Exercise goal
Compute how many lines in the entries below include the string "visual". Only the number is wanted.

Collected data

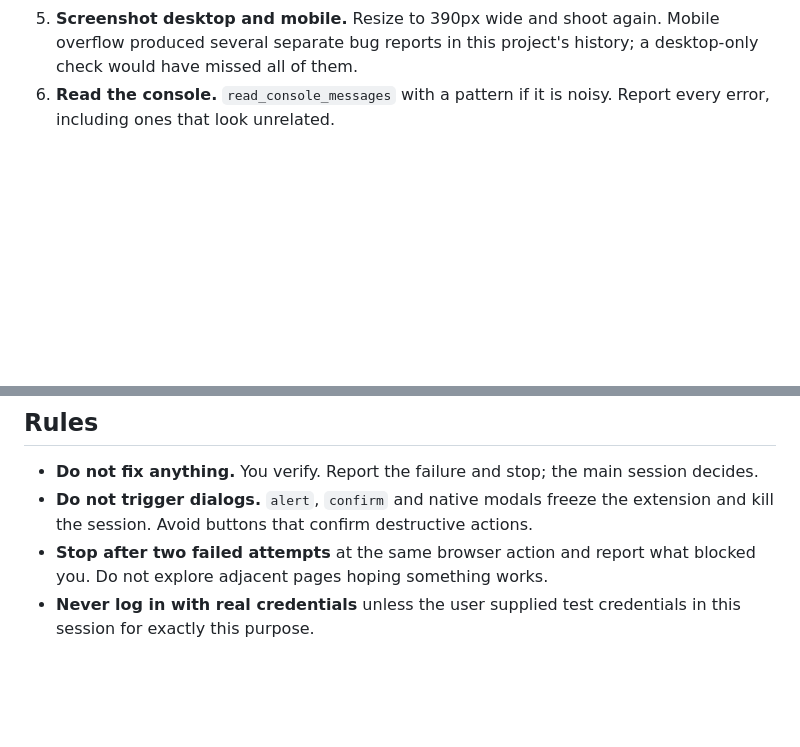
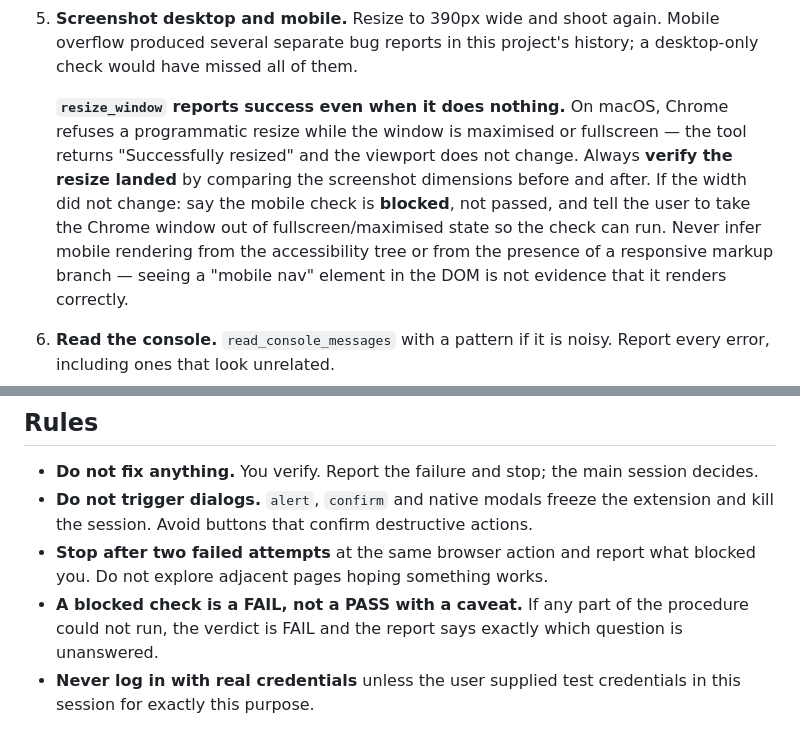
Before and after one commit to jlogicsoftware/prudent, a Markdown page: .claude/agents/visual-verify.md, 2 parts joined by grey strips. GitHub-like rendering; blank space fills up the shorter version.

Commit message:
Teach visual-verify that a resize can no-op
Item 15: run both agents for real rather than shipping them unproven.

visual-verify returned FAIL against the live site, and failed the right
way -- it stopped after two attempts per its own rule, refused to
certify mobile rendering from the accessibility tree when it could not
see it, and separated an environmental problem from a site defect. What
it exposed is real: resize_window reports "Successfully resized" and
does nothing when Chrome is maximised or fullscreen on macOS, so every
screenshot came back at desktop width and the mobile-overflow check --
the specific thing this project has regressed on before -- went
unanswered while looking like it had run.

The agent now verifies the resize landed by comparing screenshot
dimensions, reports a blocked check as FAIL rather than a caveated PASS,
and is told explicitly that a responsive branch existing in the DOM is
not evidence that it renders.

regression-guard needed no change. Against a real 57-line deploy diff it
produced four findings, every one traceable to a line in the file, and
correctly labelled the one it could not confirm without running against
GCP as suspected rather than asserting it.

Co-Authored-By: Claude Opus 5 <noreply@anthropic.com>

```diff
--- a/.claude/agents/visual-verify.md
+++ b/.claude/agents/visual-verify.md
@@ -30,6 +30,15 @@ see it.
 5. **Screenshot desktop and mobile.** Resize to 390px wide and shoot again. Mobile overflow
    produced several separate bug reports in this project's history; a desktop-only check would
    have missed all of them.
+
+   **`resize_window` reports success even when it does nothing.** On macOS, Chrome refuses a
+   programmatic resize while the window is maximised or fullscreen — the tool returns
+   "Successfully resized" and the viewport does not change. Always **verify the resize landed**
+   by comparing the screenshot dimensions before and after. If the width did not change:
+   say the mobile check is **blocked**, not passed, and tell the user to take the Chrome window
+   out of fullscreen/maximised state so the check can run. Never infer mobile rendering from the
+   accessibility tree or from the presence of a responsive markup branch — seeing a "mobile nav"
+   element in the DOM is not evidence that it renders correctly.
 6. **Read the console.** `read_console_messages` with a pattern if it is noisy. Report every
    error, including ones that look unrelated.
 7. **Check the network tab** when the change touches a request: status codes, and the
@@ -55,5 +64,7 @@ Report exactly this, and nothing more:
   kill the session. Avoid buttons that confirm destructive actions.
 - **Stop after two failed attempts** at the same browser action and report what blocked you.
   Do not explore adjacent pages hoping something works.
+- **A blocked check is a FAIL, not a PASS with a caveat.** If any part of the procedure could
+  not run, the verdict is FAIL and the report says exactly which question is unanswered.
 - **Never log in with real credentials** unless the user supplied test credentials in this
   session for exactly this purpose.
```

Result
5